The Thompson train keeps chugging along with The Greek Tycoon (1978) and The Ambassador (1984) on Wednesday and Thursday. The former is a very obvious (and thus highly-fictionalized) retelling of the romance between Jackie Kennedy and Aristotle Onassis, while the latter offers the first adaptation of Elmore Leonard’s 52 Pick-Up, and – most excitingly for this writer – features one of the last screen performances by Rock Hudson.
Promising perhaps an odder evening, the Bev is also honoring the late Michael Cimino on Sunday and Monday with his 1974 breakout, Thunderbolt and Lightfoot, and his widely-panned 1990 remake The Desperate Hours. Even the normally-polite Leonard Maltin said, of the latter, that Shawnee Smith plays “a daughter/victim you’ll beg to see cold-cocked”, so it certainly has the capacity to get a rise out of people.
As usual, all films at the Bev screen on 35mm.
If you want to prep for that onslaught of Very Manly stories, stop by the UCLA Film & Television Archive in Westwood Sunday night at 7:00 for a continuation of their Kirk Douglas series with André De Toth’s The Indian Fighter (1955, 35mm) and John Sturges’s Last Train From Gun Hill (1959, 16mm). Or take the kids that morning to Matilda (1996, 35mm).

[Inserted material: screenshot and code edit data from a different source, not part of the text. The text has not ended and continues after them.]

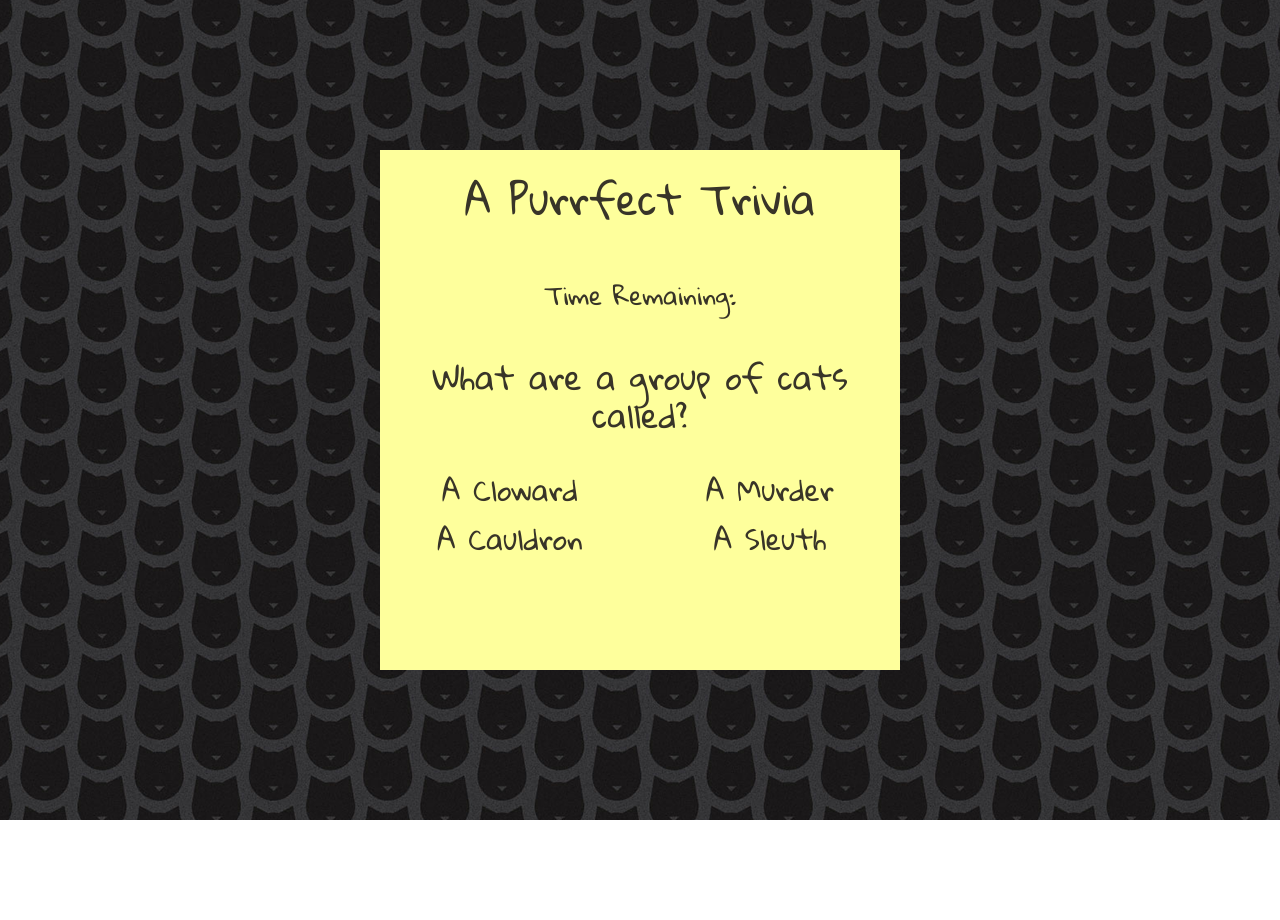
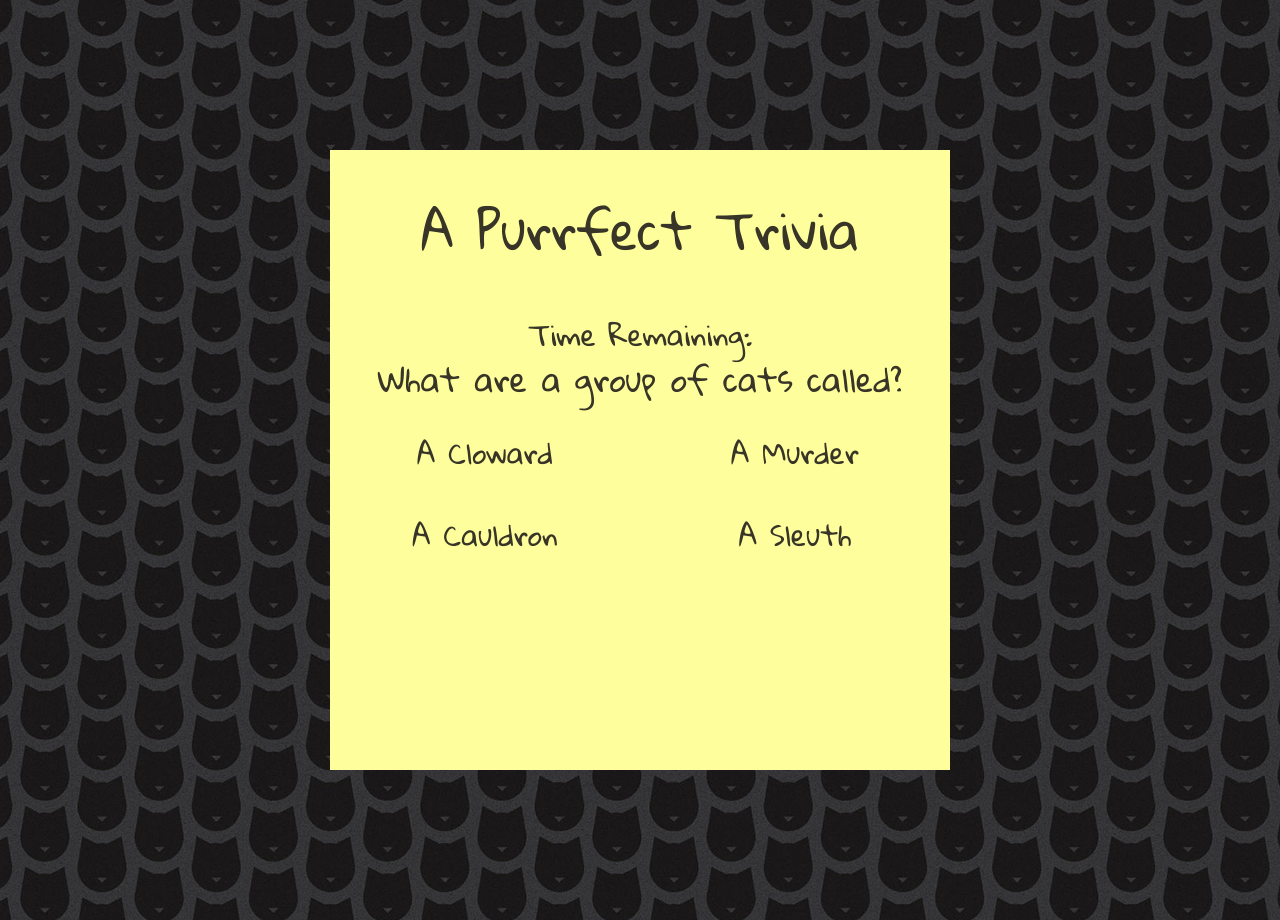
Before and after one commit to AllainPurrnal/TriviaGame, a plain HTML site: page index.html in a window 1280 px wide. Before the commit the page ends 820 px from the top, so only its background shows below. Drawn offline with nearby package versions, Linux system fonts and the light colour scheme.

Commit message:
Buttons actually work now. Code has been modularised!!

```diff
--- a/assets/css/style.css
+++ b/assets/css/style.css
@@ -13,8 +13,8 @@ body {
 
 .trivia-card {
     background-color: #feff9c;
-    width: 520px;
-    height: 520px;
+    width: 620px;
+    height: 620px;
     border: #383428;
     /* box-shadow: 5px 5px rgb(82, 82, 82); */
 }
@@ -26,14 +26,14 @@ body {
 
 #title {
     align-self: auto;
-    padding: 25px;
+    padding: 50px 25px 20px 25px;
 }
 #timer {
-    padding: 25px 0px 0px 0px;
+    padding: 30px 0px 0px 0px;
 }
 
 #question {
-    padding: 40px 0px 30px 0px;
+    padding: 0px 0px 10px 0px;
 }
 
 .container {
@@ -42,4 +42,17 @@ body {
 
 #answer {
     font-size: 16px;
+    float: auto;
 }
+
+.btn {
+    border: none;
+    background-color: #feff9c;
+    color: #383428;
+    padding: 20px;
+
+}
+
+h1 {
+    font-size: 50px;
+}
--- a/assets/javascript/app.js
+++ b/assets/javascript/app.js
@@ -1,55 +1,100 @@
 $(document).ready(function() {
 
-var triviaOne = {
-    question: "What are a group of cats called?",
-    choice: ["A Cloward", "A Murder", "A Cauldron", "A Sleuth"],
-    //correct answer A
+var triviaQuestions = [
+    questions = [
+            "What are a group of cats called?", "What are a group of kittens called?","How many muscles do cats have in their ears?","How many teeth do cats have?","What is the top speed of cats?","A cat can jump about __ times their length.","On average, how long do cats spend asleep per day?","Which behavior did cats develop to exclusively communicate with humans?","A cat with a question-mark shaped tail is asking...","When was the first known cat video recorded?"
+    ],//end of questions array
+    answerList = [
+            {   choice: ["A Cloward", "A Murder", "A Cauldron", "A Sleuth"],
+                correctAnswer: "A Cloward",
+            },
+            {   choice: ["A Gang", "A Pod", "A Kindle", "An Army"],
+                correctAnswer: "A Kindle",
+            },
+            {   choice: ["12", "24", "32", "30"],
+                correctAnswer: "32",
+            },
+            {   choice: ["52", "28", "42", "30"],
+                correctAnswer: "30",
+            },
+            {   choice: ["47mph", "30mph", "27mph", "18mph"],
+                correctAnswer: "30mph",
+            },
+            {   choice: ["6", "4", "7", "5"],
+                correctAnswer: "6",
+            },
+            {   choice: ["1/2", "2/3", "1/3", "3/4"],
+                correctAnswer: "2/3",
+            },
+            {   choice: ["Kneading", "Purring", "Meowing", "Staring"],
+                correctAnswer: "Meowing",
+            },
+            {   choice: ["Who are you?", "Feed me!", "Where am I?", "Want to play?"],
+                correctAnswer: "Want to play?",
+            },
+            {   choice: ["1872", "1894", "1901", "1920"],
+                correctAnswer: "1894",
+            },
+    ]//end of answerList array
+]//end triviaQuestions array thing
+
+var correct = 0;
+var questionTracker = 0;
+var i = 0;
+var gameEnd = false;
+var userChoice;
+
+function gameDisplay() {
+    //Question output
+    $('#question').html("<h2>" + triviaQuestions[0][i] + "</h2>");
+    //Choice output
+    $('#an1').html("<h3>" + triviaQuestions[1][i].choice[0] + "</h3>");
+    $('#an2').html("<h3>" + triviaQuestions[1][i].choice[1] + "</h3>");
+    $('#an3').html("<h3>" + triviaQuestions[1][i].choice[2] + "</h3>");
+    $('#an4').html("<h3>" + triviaQuestions[1][i].choice[3] + "</h3>");
 };
 
-var triviaTwo = {
-    question: "What are a group of kittens called?",
-    choice: ["A Gang", "A Pod", "A Kindle", "An Army"],
-    //correct answer C
+function buttonClick() {
+    //MAH BUTTONS, making sure they actually work...
+    $('#an1').on("click", function() {
+        userChoice = triviaQuestions[1][i].choice[0];
+        answerCheck();
+    });
+
+    $('#an2').on("click", function() {
+        userChoice = triviaQuestions[1][i].choice[1];
+        answerCheck();
+    });
+
+    $('#an3').on("click", function() {
+        userChoice = triviaQuestions[1][i].choice[2];
+        answerCheck();
+    });
+
+    $('#an4').on("click", function() {
+        userChoice = triviaQuestions[1][i].choice[3];
+        answerCheck();
+    });
 };
 
-var triviaThree = {
-    question: "How many muscles do cats have in their ears?",
-    choice: ["12", "24", "32", "30"],
-    //correct answer C
+function answerCheck() {
+    if (userChoice == triviaQuestions[1][i].correctAnswer) {
+        correct++;
+        $('#question').html('<h3> Correct! </h3>');
+        $('#answer').html('<img src="assets/images/correct.gif" alt="Celebratory Cat">');
+    } else {
+        $('#question').html('<h3> Wrong! </h3>');
+        $('#answer').html('<h3> The correct answer is: ' + triviaQuestions[1][i].correctAnswer + '</h3>');
+        $('#answer').append('<img src="assets/images/wrong.gif" alt="Crying Cat">');
+    }
 };
 
-var triviaFour = {
-    question: "How many teeth do cats have?",
-    choice: ["52", "28", "42", "30"],
-    //correct answer D
-};
+gameDisplay();
+buttonClick();
 
-var triviaFive = {
-    question: "What is the top speed of cats?",
-    choice: ["47", "30", "27", "18"],
-    //correct answer B
-};
+//
+//testing zone, don't add anything above this line!!!
+//
 
 
-//JavaScript logic test
-
-//Title output test
-$('#question').html("<h2>" + triviaOne.question + "</h2>");
-console.log(triviaOne.question);
-
-//Choice output test, possibly put this into a function/for loop
-$('#an1').html("<h3>" + triviaOne.choice[0] + "</h3>");
-$('#an2').html("<h3>" + triviaOne.choice[1] + "</h3>");
-$('#an3').html("<h3>" + triviaOne.choice[2] + "</h3>");
-$('#an4').html("<h3>" + triviaOne.choice[3] + "</h3>");
-
-for (var i = 0; i < 4; i++) {
-    console.log(triviaOne.choice[i]);
-}
-
-//Click event test, we'll see if this works :/
-$('an1').on("click", function() {
-    console.log("This button works!");
-});
-
-});
+}); //end of document.ready
--- a/index.html
+++ b/index.html
@@ -9,6 +9,7 @@
 
         <link rel="stylesheet" href="https://stackpath.bootstrapcdn.com/bootstrap/4.1.3/css/bootstrap.min.css" integrity="sha384-MCw98/SFnGE8fJT3GXwEOngsV7Zt27NXFoaoApmYm81iuXoPkFOJwJ8ERdknLPMO" crossorigin="anonymous">
         <link rel="stylesheet" href="assets/css/style.css">
+        <script src="https://code.jquery.com/jquery-3.3.1.min.js" integrity="sha256-FgpCb/KJQlLNfOu91ta32o/NMZxltwRo8QtmkMRdAu8=" crossorigin="anonymous"></script>
         <link href="https://fonts.googleapis.com/css?family=Gloria+Hallelujah" rel="stylesheet">
     </head>
 
@@ -21,7 +22,7 @@
             </div>
 
             <div id="timer">
-                <h4>Time Remaining: </h4>
+                <h3>Time Remaining: </h3>
             </div>
 
             <div id="question">
@@ -32,16 +33,28 @@
                 <div class="container">
                     <div class="row">
                         <div class="col-md-6">
-                            <p id="an1" >choice 1</p>
-                            <!-- <button id="an1" >choice 1</button> -->
-                            <p id="an3">choice 3</p>
+                            <!-- <p id="an1" >choice 1</p> -->
+                            <button id="an1" class="btn">choice 1</button>
                         </div>
 
                         <div class="col-md-6">
-                            <p id="an2">choice 2</p>
-                            <p id="an4">choice 4</p>
+                            <!-- <p id="an3">choice 3</p> -->
+                            <button id="an2" class="btn">choice 2</button>
                         </div>
                     </div>
+
+                    <div class="row">
+                        <div class="col-md-6">
+                            <!-- <p id="an2">choice 2</p> -->
+                            <button id="an3" class="btn">choice 3</button>
+                        </div>
+
+                        <div class="col-md-6">
+                            <!-- <p id="an4">choice 4</p> -->
+                            <button id="an4" class="btn">choice 4</button>
+                        </div>
+                    </div>
+
                 </div>
             </div>
 
@@ -49,22 +62,6 @@
 
     </div> <!--closing div for .wrapper-->
 
-        <!-- <div class="container">
-            <div class="row">
-                <div class="col-md">
-                    One of Three
-                </div>
-
-                <div class="col-md">
-                    Two of Three
-                </div>
-
-                <div class="col-md">
-                    Three of Three
-                </div>
-            </div>
-        </div> -->
-
         <script type="text/javascript" src="https://cdnjs.cloudflare.com/ajax/libs/jquery/3.2.1/jquery.min.js"></script>
         <script type="text/javascript" src="assets/javascript/app.js"></script>
     </body>
```
Also changed, not shown: assets/images/correct.gif (added), assets/images/wrong.gif (added).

On Monday, the Academy will host a new 35mm print of My Own Private Idaho with director Gus Van Sant in person at their Samuel Goldwyn Theater in Beverly Hills. Advanced tickets are sold out, but a standby line will form, and if my past experience there is any indication, determined audiences should have no trouble getting in. Just leave your water at the door; the Academy’s food-and-drink policy is no joke.
And if you’re feeling a need for some adventure, haul out to Santa Monica as the Aero kicks off its Hayao Miyazaki retrospective on Thursday at 7:30 with Howl’s Moving Castle (2004) and Porco Rosso (1992). Both are on DCP, but at least they’re in Japanese with subtitles, and are sure to look quite good. As with the Egyptian’s Star Trek tribute, the Miyazaki series will continue into the following week.